Inequity in access to healthcare: China has the worst record of any major country
by Michael Woodhead
Despite claiming to have health insurance coverage of more than 90%, China has some of the highest levels of inequity in access to healthcare in the world, a new study shows.
A review of socioeconomic inequities in healthcare utilisation carried by by Dr Zhang Xin and colleagues at Harbin Medical University found that China fared very poorly compared to its neighbours such as Japan, South Korea and Thailand.
The study based on data from 2008, found huge differences in access to outpatient care based on income and even greater inequities for in-patient care. Chinese on low incomes were much less likely to be able to get hospital treatment compared to their compatriots on higher incomes, according to the findings published in the Asia-Pacific Journal of Public Health.
The researchers said their findings confirmed previous work that had shown that one in four poorer Chinese had been unable to get hospital treatment when they needed it because they could not afford it. Low income Chinese people with chronic and serious diseases were particularly badly affected by income disparities and lack of access to healthcare, they said.
They said that the New Rural Cooperative Medical Scheme introduced in 2003 had made a slight improvement to access to healthcare, but poor patients still missed out on needed treatment because of high gap fees, limits to insurance cover eligibility and high insurance fees.
Dr Zhang said most OECD countries had a relatively little inequity for healthcare access, especially those that had good primary care systems and free-at-the-point-of-care treatment.
"Despite growth in health insurance coverage, the challenge of perusing equitable pathways toward universal health coverage is still truly daunting task in China," they concluded.

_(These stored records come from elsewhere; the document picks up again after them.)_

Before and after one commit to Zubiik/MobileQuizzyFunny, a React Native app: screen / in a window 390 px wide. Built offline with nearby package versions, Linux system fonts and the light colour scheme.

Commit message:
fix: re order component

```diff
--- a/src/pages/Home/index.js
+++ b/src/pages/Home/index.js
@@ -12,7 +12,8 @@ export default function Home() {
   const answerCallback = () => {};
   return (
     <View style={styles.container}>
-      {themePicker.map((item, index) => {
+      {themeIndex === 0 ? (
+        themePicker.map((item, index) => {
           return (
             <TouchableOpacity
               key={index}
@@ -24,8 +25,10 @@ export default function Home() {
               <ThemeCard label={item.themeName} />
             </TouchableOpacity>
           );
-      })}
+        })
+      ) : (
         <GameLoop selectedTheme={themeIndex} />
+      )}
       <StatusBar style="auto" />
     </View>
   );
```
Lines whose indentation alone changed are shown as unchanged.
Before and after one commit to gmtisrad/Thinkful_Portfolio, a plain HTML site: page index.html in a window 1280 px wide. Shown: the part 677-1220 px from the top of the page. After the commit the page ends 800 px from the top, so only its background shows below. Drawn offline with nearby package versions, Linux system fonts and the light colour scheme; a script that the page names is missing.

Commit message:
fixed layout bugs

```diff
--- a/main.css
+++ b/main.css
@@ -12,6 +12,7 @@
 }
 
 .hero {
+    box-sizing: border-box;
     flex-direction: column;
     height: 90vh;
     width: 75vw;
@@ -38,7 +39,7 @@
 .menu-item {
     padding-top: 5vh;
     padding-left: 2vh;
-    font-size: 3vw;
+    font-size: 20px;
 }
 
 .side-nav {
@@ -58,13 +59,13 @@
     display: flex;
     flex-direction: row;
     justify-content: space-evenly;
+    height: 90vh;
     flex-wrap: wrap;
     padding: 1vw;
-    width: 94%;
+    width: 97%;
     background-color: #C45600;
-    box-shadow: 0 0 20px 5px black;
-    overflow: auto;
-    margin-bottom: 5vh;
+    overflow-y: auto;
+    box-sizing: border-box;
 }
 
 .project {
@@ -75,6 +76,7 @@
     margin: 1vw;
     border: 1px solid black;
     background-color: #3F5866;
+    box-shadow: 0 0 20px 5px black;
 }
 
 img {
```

"Being poor and lacking the ability to pay additional out-of-pocket charges remains a significant barrier to access [to healthcare]."